[What to work on]: Copy out every line of the data exactly.

------------------------

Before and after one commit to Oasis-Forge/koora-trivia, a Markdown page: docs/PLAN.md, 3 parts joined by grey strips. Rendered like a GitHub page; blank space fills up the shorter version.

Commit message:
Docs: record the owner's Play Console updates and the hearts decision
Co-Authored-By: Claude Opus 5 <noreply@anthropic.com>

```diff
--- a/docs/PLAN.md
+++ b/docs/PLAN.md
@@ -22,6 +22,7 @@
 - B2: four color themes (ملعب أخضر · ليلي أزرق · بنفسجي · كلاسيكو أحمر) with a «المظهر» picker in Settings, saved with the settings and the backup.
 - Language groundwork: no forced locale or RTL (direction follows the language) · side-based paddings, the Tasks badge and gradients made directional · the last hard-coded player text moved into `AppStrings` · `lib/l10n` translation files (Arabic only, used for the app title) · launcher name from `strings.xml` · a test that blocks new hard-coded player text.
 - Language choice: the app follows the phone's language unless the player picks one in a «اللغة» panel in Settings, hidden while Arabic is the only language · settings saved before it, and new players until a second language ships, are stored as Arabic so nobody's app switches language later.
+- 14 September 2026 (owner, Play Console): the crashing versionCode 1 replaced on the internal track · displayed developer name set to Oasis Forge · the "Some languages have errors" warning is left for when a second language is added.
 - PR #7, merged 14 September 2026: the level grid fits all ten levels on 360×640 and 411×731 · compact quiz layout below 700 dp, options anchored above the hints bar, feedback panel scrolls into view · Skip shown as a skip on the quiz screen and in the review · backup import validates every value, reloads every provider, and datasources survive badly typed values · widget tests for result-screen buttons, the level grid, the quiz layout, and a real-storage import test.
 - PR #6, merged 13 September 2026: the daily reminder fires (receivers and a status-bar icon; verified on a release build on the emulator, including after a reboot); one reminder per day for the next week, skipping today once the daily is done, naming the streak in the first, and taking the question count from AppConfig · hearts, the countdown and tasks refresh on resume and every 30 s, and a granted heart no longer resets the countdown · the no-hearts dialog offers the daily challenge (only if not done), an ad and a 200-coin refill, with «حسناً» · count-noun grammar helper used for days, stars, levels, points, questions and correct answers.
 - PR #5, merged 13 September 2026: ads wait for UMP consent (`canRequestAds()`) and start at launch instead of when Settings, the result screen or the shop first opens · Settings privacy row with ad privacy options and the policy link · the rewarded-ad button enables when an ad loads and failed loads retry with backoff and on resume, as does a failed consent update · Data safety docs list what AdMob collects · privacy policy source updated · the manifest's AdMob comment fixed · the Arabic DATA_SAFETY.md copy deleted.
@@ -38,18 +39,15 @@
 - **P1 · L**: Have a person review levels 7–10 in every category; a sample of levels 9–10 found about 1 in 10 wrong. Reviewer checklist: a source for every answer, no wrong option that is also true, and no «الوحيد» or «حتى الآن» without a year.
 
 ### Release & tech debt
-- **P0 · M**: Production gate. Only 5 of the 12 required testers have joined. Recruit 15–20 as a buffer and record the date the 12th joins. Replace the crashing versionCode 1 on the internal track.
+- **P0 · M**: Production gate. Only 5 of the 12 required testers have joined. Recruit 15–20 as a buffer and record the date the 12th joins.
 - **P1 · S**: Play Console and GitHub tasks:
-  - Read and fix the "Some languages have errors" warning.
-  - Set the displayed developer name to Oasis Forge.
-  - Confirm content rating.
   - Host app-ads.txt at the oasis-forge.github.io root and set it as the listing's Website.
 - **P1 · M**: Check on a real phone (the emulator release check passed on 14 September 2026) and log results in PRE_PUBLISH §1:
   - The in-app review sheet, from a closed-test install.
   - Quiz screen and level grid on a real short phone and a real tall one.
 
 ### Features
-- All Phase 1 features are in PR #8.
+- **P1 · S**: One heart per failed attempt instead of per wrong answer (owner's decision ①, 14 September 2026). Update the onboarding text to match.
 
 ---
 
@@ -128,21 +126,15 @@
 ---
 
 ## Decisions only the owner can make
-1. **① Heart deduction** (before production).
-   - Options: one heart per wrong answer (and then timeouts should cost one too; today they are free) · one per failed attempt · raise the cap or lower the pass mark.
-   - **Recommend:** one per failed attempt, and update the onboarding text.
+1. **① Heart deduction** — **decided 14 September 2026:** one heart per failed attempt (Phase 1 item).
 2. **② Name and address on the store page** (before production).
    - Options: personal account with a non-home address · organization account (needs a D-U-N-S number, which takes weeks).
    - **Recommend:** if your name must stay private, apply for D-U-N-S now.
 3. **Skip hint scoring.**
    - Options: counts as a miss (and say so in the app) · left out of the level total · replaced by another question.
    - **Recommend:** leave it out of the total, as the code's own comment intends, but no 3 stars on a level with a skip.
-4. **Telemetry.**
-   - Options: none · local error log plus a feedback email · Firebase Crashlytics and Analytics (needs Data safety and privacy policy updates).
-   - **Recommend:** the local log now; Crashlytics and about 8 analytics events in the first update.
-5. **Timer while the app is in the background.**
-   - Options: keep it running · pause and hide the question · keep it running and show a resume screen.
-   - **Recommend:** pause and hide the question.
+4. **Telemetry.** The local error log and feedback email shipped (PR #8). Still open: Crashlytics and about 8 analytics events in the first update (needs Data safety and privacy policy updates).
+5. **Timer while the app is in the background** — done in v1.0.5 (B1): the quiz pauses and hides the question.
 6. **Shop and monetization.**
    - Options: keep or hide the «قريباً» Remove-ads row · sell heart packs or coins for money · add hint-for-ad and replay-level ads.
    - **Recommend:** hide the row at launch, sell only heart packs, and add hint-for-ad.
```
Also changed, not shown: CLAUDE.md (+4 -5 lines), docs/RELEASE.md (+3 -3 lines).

------------------------

[Worked solution]:
Before and after one commit to Oasis-Forge/koora-trivia, a Markdown page: docs/PLAN.md, 3 parts joined by grey strips. Rendered like a GitHub page; blank space fills up the shorter version.

Commit message:
Docs: record the owner's Play Console updates and the hearts decision
Co-Authored-By: Claude Opus 5 <noreply@anthropic.com>

```diff
--- a/docs/PLAN.md
+++ b/docs/PLAN.md
@@ -22,6 +22,7 @@
 - B2: four color themes (ملعب أخضر · ليلي أزرق · بنفسجي · كلاسيكو أحمر) with a «المظهر» picker in Settings, saved with the settings and the backup.
 - Language groundwork: no forced locale or RTL (direction follows the language) · side-based paddings, the Tasks badge and gradients made directional · the last hard-coded player text moved into `AppStrings` · `lib/l10n` translation files (Arabic only, used for the app title) · launcher name from `strings.xml` · a test that blocks new hard-coded player text.
 - Language choice: the app follows the phone's language unless the player picks one in a «اللغة» panel in Settings, hidden while Arabic is the only language · settings saved before it, and new players until a second language ships, are stored as Arabic so nobody's app switches language later.
+- 14 September 2026 (owner, Play Console): the crashing versionCode 1 replaced on the internal track · displayed developer name set to Oasis Forge · the "Some languages have errors" warning is left for when a second language is added.
 - PR #7, merged 14 September 2026: the level grid fits all ten levels on 360×640 and 411×731 · compact quiz layout below 700 dp, options anchored above the hints bar, feedback panel scrolls into view · Skip shown as a skip on the quiz screen and in the review · backup import validates every value, reloads every provider, and datasources survive badly typed values · widget tests for result-screen buttons, the level grid, the quiz layout, and a real-storage import test.
 - PR #6, merged 13 September 2026: the daily reminder fires (receivers and a status-bar icon; verified on a release build on the emulator, including after a reboot); one reminder per day for the next week, skipping today once the daily is done, naming the streak in the first, and taking the question count from AppConfig · hearts, the countdown and tasks refresh on resume and every 30 s, and a granted heart no longer resets the countdown · the no-hearts dialog offers the daily challenge (only if not done), an ad and a 200-coin refill, with «حسناً» · count-noun grammar helper used for days, stars, levels, points, questions and correct answers.
 - PR #5, merged 13 September 2026: ads wait for UMP consent (`canRequestAds()`) and start at launch instead of when Settings, the result screen or the shop first opens · Settings privacy row with ad privacy options and the policy link · the rewarded-ad button enables when an ad loads and failed loads retry with backoff and on resume, as does a failed consent update · Data safety docs list what AdMob collects · privacy policy source updated · the manifest's AdMob comment fixed · the Arabic DATA_SAFETY.md copy deleted.
@@ -38,18 +39,15 @@
 - **P1 · L**: Have a person review levels 7–10 in every category; a sample of levels 9–10 found about 1 in 10 wrong. Reviewer checklist: a source for every answer, no wrong option that is also true, and no «الوحيد» or «حتى الآن» without a year.
 
 ### Release & tech debt
-- **P0 · M**: Production gate. Only 5 of the 12 required testers have joined. Recruit 15–20 as a buffer and record the date the 12th joins. Replace the crashing versionCode 1 on the internal track.
+- **P0 · M**: Production gate. Only 5 of the 12 required testers have joined. Recruit 15–20 as a buffer and record the date the 12th joins.
 - **P1 · S**: Play Console and GitHub tasks:
-  - Read and fix the "Some languages have errors" warning.
-  - Set the displayed developer name to Oasis Forge.
-  - Confirm content rating.
   - Host app-ads.txt at the oasis-forge.github.io root and set it as the listing's Website.
 - **P1 · M**: Check on a real phone (the emulator release check passed on 14 September 2026) and log results in PRE_PUBLISH §1:
   - The in-app review sheet, from a closed-test install.
   - Quiz screen and level grid on a real short phone and a real tall one.
 
 ### Features
-- All Phase 1 features are in PR #8.
+- **P1 · S**: One heart per failed attempt instead of per wrong answer (owner's decision ①, 14 September 2026). Update the onboarding text to match.
 
 ---
 
@@ -128,21 +126,15 @@
 ---
 
 ## Decisions only the owner can make
-1. **① Heart deduction** (before production).
-   - Options: one heart per wrong answer (and then timeouts should cost one too; today they are free) · one per failed attempt · raise the cap or lower the pass mark.
-   - **Recommend:** one per failed attempt, and update the onboarding text.
+1. **① Heart deduction** — **decided 14 September 2026:** one heart per failed attempt (Phase 1 item).
 2. **② Name and address on the store page** (before production).
    - Options: personal account with a non-home address · organization account (needs a D-U-N-S number, which takes weeks).
    - **Recommend:** if your name must stay private, apply for D-U-N-S now.
 3. **Skip hint scoring.**
    - Options: counts as a miss (and say so in the app) · left out of the level total · replaced by another question.
    - **Recommend:** leave it out of the total, as the code's own comment intends, but no 3 stars on a level with a skip.
-4. **Telemetry.**
-   - Options: none · local error log plus a feedback email · Firebase Crashlytics and Analytics (needs Data safety and privacy policy updates).
-   - **Recommend:** the local log now; Crashlytics and about 8 analytics events in the first update.
-5. **Timer while the app is in the background.**
-   - Options: keep it running · pause and hide the question · keep it running and show a resume screen.
-   - **Recommend:** pause and hide the question.
+4. **Telemetry.** The local error log and feedback email shipped (PR #8). Still open: Crashlytics and about 8 analytics events in the first update (needs Data safety and privacy policy updates).
+5. **Timer while the app is in the background** — done in v1.0.5 (B1): the quiz pauses and hides the question.
 6. **Shop and monetization.**
    - Options: keep or hide the «قريباً» Remove-ads row · sell heart packs or coins for money · add hint-for-ad and replay-level ads.
    - **Recommend:** hide the row at launch, sell only heart packs, and add hint-for-ad.
```
Also changed, not shown: CLAUDE.md (+4 -5 lines), docs/RELEASE.md (+3 -3 lines).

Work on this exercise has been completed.